Home improvement projects have increased dramatically in the past couple of years, and it’s probably easy to figure why.
A combination of low interest rates and more time spent at home because of pandemic issues have been major contributing factors for undertaking a remodel project. According to Statista, 78% percent of U.S. homeowners had some sort of improvement done in 2020 alone.
That included a homeowner 40 miles up the road from us in Danbury, Connecticut. He decided he couldn’t stand the appearance of his siding any longer. And it was kind of apparent why (more on that in a second).
This project would end up including a roof replacement as well, so everything could be updated at once, but the siding was the unusual part of this job.
After a thorough home evaluation of the roof and siding for possible obstacles, we saw one out-of-the-ordinary issue: spray foam insulation had been unprofessionally applied under the siding because there was no plywood serving as a base underneath it, which would help with traditional insulation installation.
Spray foam surely has its place, as it can help repair cracks or seal other damage while helping provide insulation for improved indoor air quality. It’s no one-size-fits-all product, and it can be tricky to use since it expands quickly as you apply. A little can go a long way.
As such, if you decide to use spray foam, it’s best to have it professionally chosen and applied so that it sets correctly and you receive the maximum benefits.
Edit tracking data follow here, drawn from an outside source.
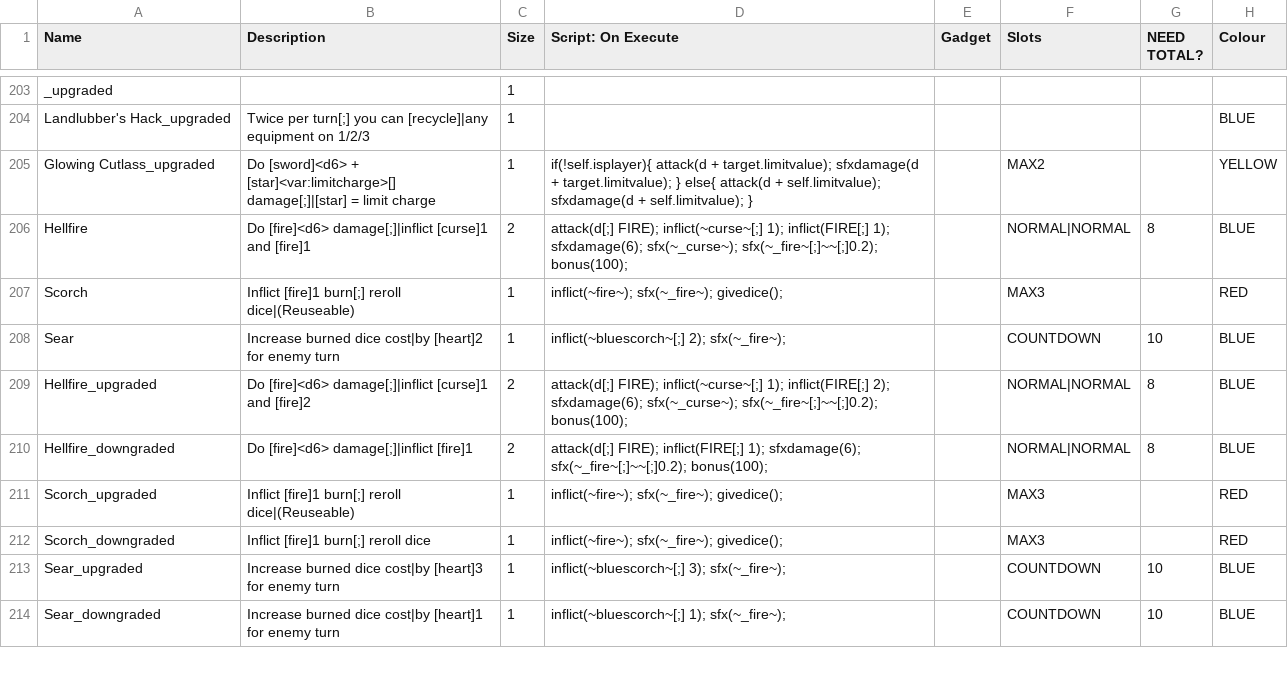
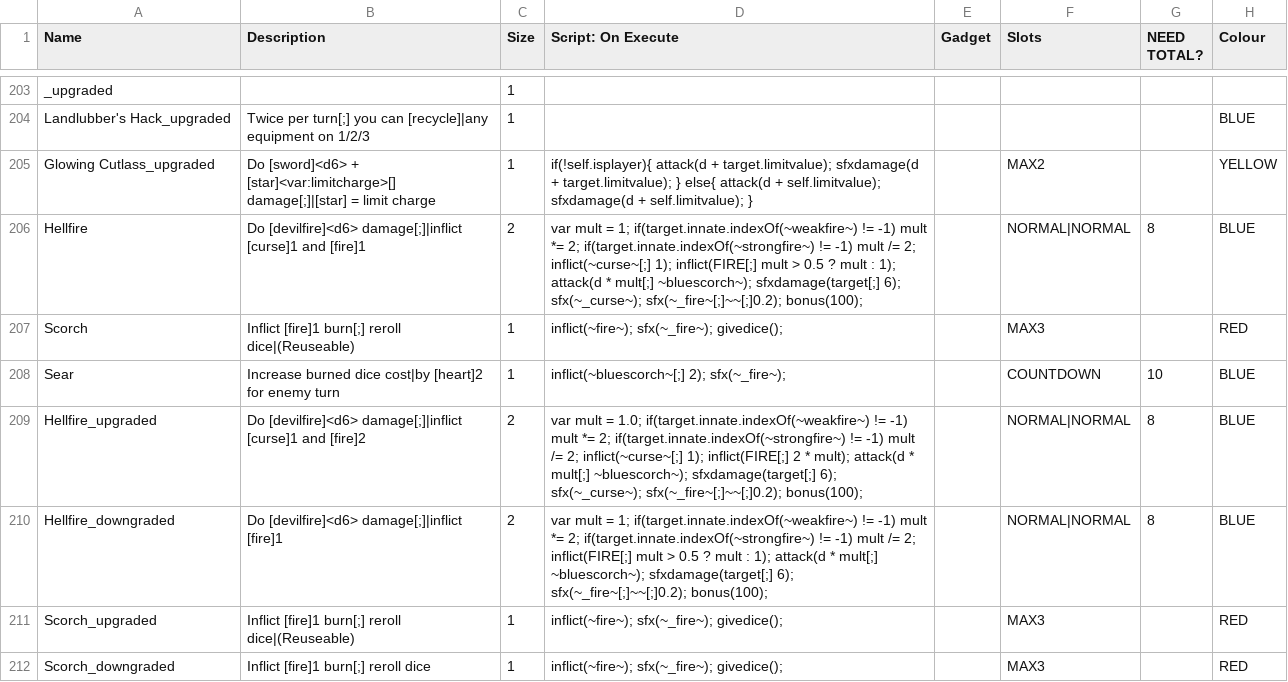
Before and after one commit to Polly224/pollymod, a CSV file: _append/data/text/equipment.csv, drawn as a sheet; only a part is shown, gaps mark what is left out; the shorter side is filled out with more unchanged rows; the diff names each change by its address in the sheet, - before the commit and + after, or states it on an @@ line.

```diff
--- a/_append/data/text/equipment.csv
+++ b/_append/data/text/equipment.csv
-B206 (Description): Do [fire]<d6> damage[;]|inflict [curse]1…
+B206 (Description): Do [devilfire]<d6> damage[;]|inflict [curse]1…
-D206 (Script: On Execute): attack(d[;] FIRE); inflict(~curse~[;] 1); inflict(FIRE[;] 1); sfxdamage(6); sfx(~_curse~); sfx(~_fire~[;]~~[;]0.2);…
+D206 (Script: On Execute): var mult = 1; if(target.innate.indexOf(~weakfire~) != -1) mult *= 2; if(target.innate.indexOf(~strongfire~) != -1) mult /= 2; inflict(~curse~[;] 1); inflict(FIRE[;] mult > 0.5 ? mult : 1); attack(d * mult[;] ~bluescorch~); sfxdamage(target[;] 6); sfx(~_curse~); sfx(~_fire~[;]~~[;]0.2);…
-B209 (Description): Do [fire]<d6> damage[;]|inflict [curse]1…
+B209 (Description): Do [devilfire]<d6> damage[;]|inflict [curse]1…
-D209 (Script: On Execute): attack(d[;] FIRE); inflict(~curse~[;] 1); inflict(FIRE[;] 2); sfxdamage(6); sfx(~_curse~); sfx(~_fire~[;]~~[;]0.2);…
+D209 (Script: On Execute): var mult = 1.0; if(target.innate.indexOf(~weakfire~) != -1) mult *= 2; if(target.innate.indexOf(~strongfire~) != -1) mult /= 2; inflict(~curse~[;] 1); inflict(FIRE[;] 2 * mult); attack(d * mult[;] ~bluescorch~); sfxdamage(target[;] 6); sfx(~_curse~); sfx(~_fire~[;]~~[;]0.2);…
-B210 (Description): Do [fire]<d6> damage[;]|inflict [fire]1
+B210 (Description): Do [devilfire]<d6> damage[;]|inflict [fire]1
-D210 (Script: On Execute): attack(d[;] FIRE); inflict(FIRE[;] 1); sfxdamage(6); sfx(~_fire~[;]~~[;]0.2); bonus(100);
+D210 (Script: On Execute): var mult = 1; if(target.innate.indexOf(~weakfire~) != -1) mult *= 2; if(target.innate.indexOf(~strongfire~) != -1) mult /= 2; inflict(FIRE[;] mult > 0.5 ? mult : 1); attack(d * mult[;] ~bluescorch~); sfxdamage(target[;] 6); sfx(~_fire~[;]~~[;]0.2); bonus(100);
```
Also changed, not shown: _append/data/text/statuseffects.csv, data/text/episodes.csv.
In this case, the foam was not providing maximum protection, and the siding had developed holes in various places, thus the need to be replaced for cosmetic and practical reasons. So we stripped it all down, and then applied HardieWrap to start.
Let’s talk about HardieWrap, the weather-resistant material that goes between your walls and siding as part of residential exterior weather protection. James Hardie likes to say that they put as much development into HardieWrap as they did for their signature HardiePlank fiber cement siding, which was a breakthrough (and now the standard) in the industry.
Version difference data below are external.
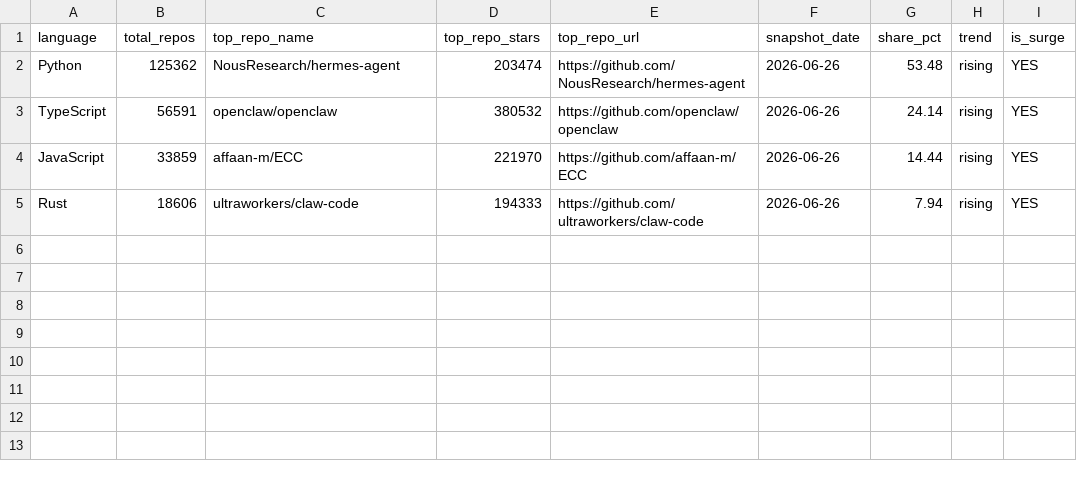
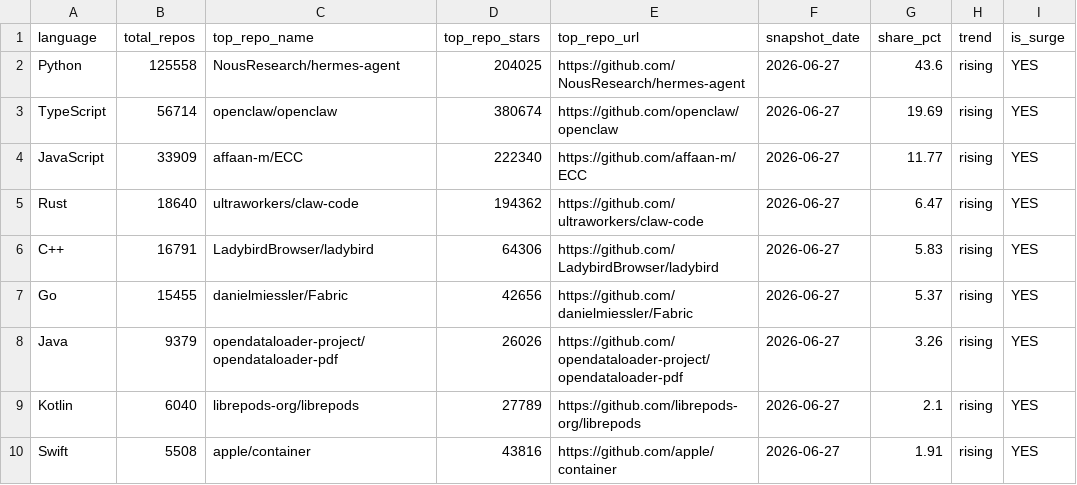
Before and after one commit to GhalaAlsulami/github-trends-observatory, a CSV file: data/analysis.csv, drawn as a sheet.

```diff
--- a/data/analysis.csv
+++ b/data/analysis.csv
@@ -1,5 +1,10 @@
 language,total_repos,top_repo_name,top_repo_stars,top_repo_url,snapshot_date,share_pct,trend,is_surge
-Python,125362,NousResearch/hermes-agent,203474,https://github.com/NousResearch/hermes-agent,2026-06-26,53.48,rising,YES
-TypeScript,56591,openclaw/openclaw,380532,https://github.com/openclaw/openclaw,2026-06-26,24.14,rising,YES
-JavaScript,33859,affaan-m/ECC,221970,https://github.com/affaan-m/ECC,2026-06-26,14.44,rising,YES
-Rust,18606,ultraworkers/claw-code,194333,https://github.com/ultraworkers/claw-code,2026-06-26,7.94,rising,YES
+Python,125558,NousResearch/hermes-agent,204025,https://github.com/NousResearch/hermes-agent,2026-06-27,43.6,rising,YES
+TypeScript,56714,openclaw/openclaw,380674,https://github.com/openclaw/openclaw,2026-06-27,19.69,rising,YES
+JavaScript,33909,affaan-m/ECC,222340,https://github.com/affaan-m/ECC,2026-06-27,11.77,rising,YES
+Rust,18640,ultraworkers/claw-code,194362,https://github.com/ultraworkers/claw-code,2026-06-27,6.47,rising,YES
+C++,16791,LadybirdBrowser/ladybird,64306,https://github.com/LadybirdBrowser/ladybird,2026-06-27,5.83,rising,YES
+Go,15455,danielmiessler/Fabric,42656,https://github.com/danielmiessler/Fabric,2026-06-27,5.37,rising,YES
+Java,9379,opendataloader-project/opendataloader-pdf,26026,https://github.com/opendataloader-project/opendataloader-pdf,2026-06-27,3.26,rising,YES
+Kotlin,6040,librepods-org/librepods,27789,https://github.com/librepods-org/librepods,2026-06-27,2.1,rising,YES
+Swift,5508,apple/container,43816,https://github.com/apple/container,2026-06-27,1.91,rising,YES
```
Also changed, not shown: data/snapshots.csv.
There are two kinds of weather barriers, woven and nonwoven. HardieWrap is a nonwoven weather barrier, and that, combined with a unique coating called MicroTech, offers superior water resistance and water vapor permeability, meaning it allows vapor (moisture) to escape from within a wall cavity to help keep it dry.
HardieWrap was also engineered as two climate-specific options, one for hot-and-humid areas, the other for cold-and-wet places. And the East Coast definitely falls into the latter category most of the year.
Once it’s in place, HardieWrap can potentially protect your home’s exterior up to three months all by itself. That’s important if, for instance, you have a job where the exterior siding installation is delayed because of weather or other issues outside of the crew’s control. How’s that for added home protection and peace of mind?
Beyond that, HardieWrap just makes your home a more comfortable living space and energy efficient, saving you money through reduced energy costs and maintenance.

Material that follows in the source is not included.